> **The task**: What follows are records. Restate all of them word for word.

> **Supplied information**:
•••
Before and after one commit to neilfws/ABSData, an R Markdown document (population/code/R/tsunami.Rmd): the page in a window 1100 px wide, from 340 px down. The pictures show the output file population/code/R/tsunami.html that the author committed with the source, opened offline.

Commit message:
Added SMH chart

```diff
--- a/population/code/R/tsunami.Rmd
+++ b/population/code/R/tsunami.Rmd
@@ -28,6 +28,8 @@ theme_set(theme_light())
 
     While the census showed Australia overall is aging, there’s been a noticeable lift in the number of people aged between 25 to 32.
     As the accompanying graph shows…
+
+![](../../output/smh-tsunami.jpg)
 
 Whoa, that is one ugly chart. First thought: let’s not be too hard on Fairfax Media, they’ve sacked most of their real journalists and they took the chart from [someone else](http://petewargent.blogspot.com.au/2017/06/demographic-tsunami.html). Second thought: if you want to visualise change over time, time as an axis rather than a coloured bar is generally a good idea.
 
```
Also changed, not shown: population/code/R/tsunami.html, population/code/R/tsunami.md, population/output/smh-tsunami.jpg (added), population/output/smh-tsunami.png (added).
•••
> **Exercise solution**:
Before and after one commit to neilfws/ABSData, an R Markdown document (population/code/R/tsunami.Rmd): the page in a window 1100 px wide, from 340 px down. The pictures show the output file population/code/R/tsunami.html that the author committed with the source, opened offline.

Commit message:
Added SMH chart

```diff
--- a/population/code/R/tsunami.Rmd
+++ b/population/code/R/tsunami.Rmd
@@ -28,6 +28,8 @@ theme_set(theme_light())
 
     While the census showed Australia overall is aging, there’s been a noticeable lift in the number of people aged between 25 to 32.
     As the accompanying graph shows…
+
+![](../../output/smh-tsunami.jpg)
 
 Whoa, that is one ugly chart. First thought: let’s not be too hard on Fairfax Media, they’ve sacked most of their real journalists and they took the chart from [someone else](http://petewargent.blogspot.com.au/2017/06/demographic-tsunami.html). Second thought: if you want to visualise change over time, time as an axis rather than a coloured bar is generally a good idea.
 
```
Also changed, not shown: population/code/R/tsunami.html, population/code/R/tsunami.md, population/output/smh-tsunami.jpg (added), population/output/smh-tsunami.png (added).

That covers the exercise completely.